Nassim Nicholas Taleb also addresses this in his 2007 book, The Black Swan: The Impact of the Highly Improbable. Black-swan events are high-impact, low-frequency occurrences that few, if any, people foresee because they are complex and generally unprecedented. When attempting to explain these events, humans create stories about cause-and-effect that mislead themselves and others. For Taleb, issues around these complex phenomena aren’t only unclear in advance; they also aren’t clearer after the fact. However, we regularly pretend they are well understood in retrospect, leading to interpretation mistakes. While black-swan events aren’t random—there are underlying factors and relationships driving them—they are simply too complex for the human mind to understand and anticipate.
Two brief points to make here. The first is projecting experiences from our lives to invent facts that fill in the blanks. At the top of the list is the refrain: “Well, I don’t know anyone who’s been sick or died of COVID, so I won’t either. Why should I care?” The reality about COVID is that there is so much we don’t know. Our ignorance is vast. The pandemic, and the virus itself, are evolving rapidly. We don’t know where we are now and we don’t know where this is going. We simplify the reality so that we can make sense of the situation. But the harsh truth is: we don’t know.

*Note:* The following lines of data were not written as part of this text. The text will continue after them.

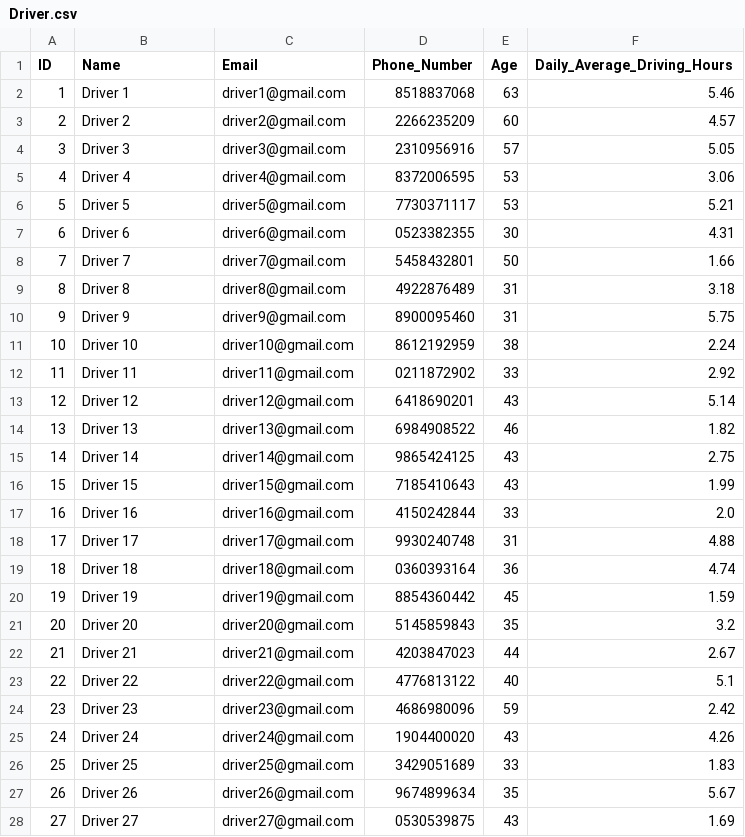
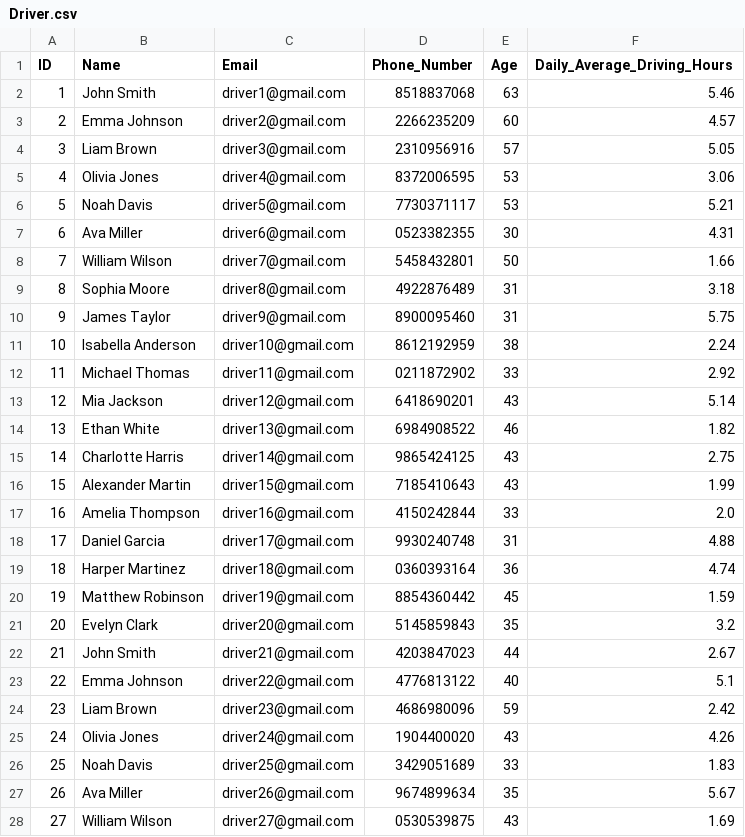
Before and after one commit to R-Yadav123/Driver-Drowsiness-Detection-Management-System, a CSV file: Driver.csv, drawn as a sheet; only a part is shown; the diff covers the shown part only.

```diff
--- a/Driver.csv
+++ b/Driver.csv
@@ -1,28 +1,28 @@
 ID,Name,Email,Phone_Number,Age,Daily_Average_Driving_Hours
-1,Driver 1,driver1@gmail.com,8518837068,63,5.46
-2,Driver 2,driver2@gmail.com,2266235209,60,4.57
-3,Driver 3,driver3@gmail.com,2310956916,57,5.05
-4,Driver 4,driver4@gmail.com,8372006595,53,3.06
-5,Driver 5,driver5@gmail.com,7730371117,53,5.21
-6,Driver 6,driver6@gmail.com,0523382355,30,4.31
-7,Driver 7,driver7@gmail.com,5458432801,50,1.66
-8,Driver 8,driver8@gmail.com,4922876489,31,3.18
-9,Driver 9,driver9@gmail.com,8900095460,31,5.75
-10,Driver 10,driver10@gmail.com,8612192959,38,2.24
-11,Driver 11,driver11@gmail.com,0211872902,33,2.92
-12,Driver 12,driver12@gmail.com,6418690201,43,5.14
-13,Driver 13,driver13@gmail.com,6984908522,46,1.82
-14,Driver 14,driver14@gmail.com,9865424125,43,2.75
-15,Driver 15,driver15@gmail.com,7185410643,43,1.99
-16,Driver 16,driver16@gmail.com,4150242844,33,2.0
-17,Driver 17,driver17@gmail.com,9930240748,31,4.88
-18,Driver 18,driver18@gmail.com,0360393164,36,4.74
-19,Driver 19,driver19@gmail.com,8854360442,45,1.59
-20,Driver 20,driver20@gmail.com,5145859843,35,3.2
-21,Driver 21,driver21@gmail.com,4203847023,44,2.67
-22,Driver 22,driver22@gmail.com,4776813122,40,5.1
-23,Driver 23,driver23@gmail.com,4686980096,59,2.42
-24,Driver 24,driver24@gmail.com,1904400020,43,4.26
-25,Driver 25,driver25@gmail.com,3429051689,33,1.83
-26,Driver 26,driver26@gmail.com,9674899634,35,5.67
-27,Driver 27,driver27@gmail.com,0530539875,43,1.69
+1,John Smith,driver1@gmail.com,8518837068,63,5.46
+2,Emma Johnson,driver2@gmail.com,2266235209,60,4.57
+3,Liam Brown,driver3@gmail.com,2310956916,57,5.05
+4,Olivia Jones,driver4@gmail.com,8372006595,53,3.06
+5,Noah Davis,driver5@gmail.com,7730371117,53,5.21
+6,Ava Miller,driver6@gmail.com,0523382355,30,4.31
+7,William Wilson,driver7@gmail.com,5458432801,50,1.66
+8,Sophia Moore,driver8@gmail.com,4922876489,31,3.18
+9,James Taylor,driver9@gmail.com,8900095460,31,5.75
+10,Isabella Anderson,driver10@gmail.com,8612192959,38,2.24
+11,Michael Thomas,driver11@gmail.com,0211872902,33,2.92
+12,Mia Jackson,driver12@gmail.com,6418690201,43,5.14
+13,Ethan White,driver13@gmail.com,6984908522,46,1.82
+14,Charlotte Harris,driver14@gmail.com,9865424125,43,2.75
+15,Alexander Martin,driver15@gmail.com,7185410643,43,1.99
+16,Amelia Thompson,driver16@gmail.com,4150242844,33,2.0
+17,Daniel Garcia,driver17@gmail.com,9930240748,31,4.88
+18,Harper Martinez,driver18@gmail.com,0360393164,36,4.74
+19,Matthew Robinson,driver19@gmail.com,8854360442,45,1.59
+20,Evelyn Clark,driver20@gmail.com,5145859843,35,3.2
+21,John Smith,driver21@gmail.com,4203847023,44,2.67
+22,Emma Johnson,driver22@gmail.com,4776813122,40,5.1
+23,Liam Brown,driver23@gmail.com,4686980096,59,2.42
+24,Olivia Jones,driver24@gmail.com,1904400020,43,4.26
+25,Noah Davis,driver25@gmail.com,3429051689,33,1.83
+26,Ava Miller,driver26@gmail.com,9674899634,35,5.67
+27,William Wilson,driver27@gmail.com,0530539875,43,1.69
```
Also changed, not shown: 26 edited cells elsewhere in this file, 2 other files.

The second point is on inventing cause-effect narratives after the fact. Looking at the rise, fall, and rise of COVID infections in the United States, along with the narratives of politicians and pundits that “things are under control” is an instructive lesson here. I recall the Governors of Florida, Georgia, Texas, and elsewhere—states that were spared from the initial wave of COVID infections—boasting about things being under control, while carelessly relaxing controls without all of the facts in place. Many citizens in those states were hypnotized into thinking that COVID was a “big cities in blue states” matter at best, or at worst, a conspiracy invented by the media. That’s a narrative many are anchored to and struggle to break free from.
The sooner we, as an entire society, accept that COVID is real, that it’s dangerous, and that our understanding of the virus is still extremely limited, the faster we can move through it and restore a greater portion of normalcy to our lives. But, with The Narrative Fallacy at play, we are tricking ourselves in ways big and small—deepening and lengthening the suffering the process. Living the lie is even more painful than accepting the painful truth.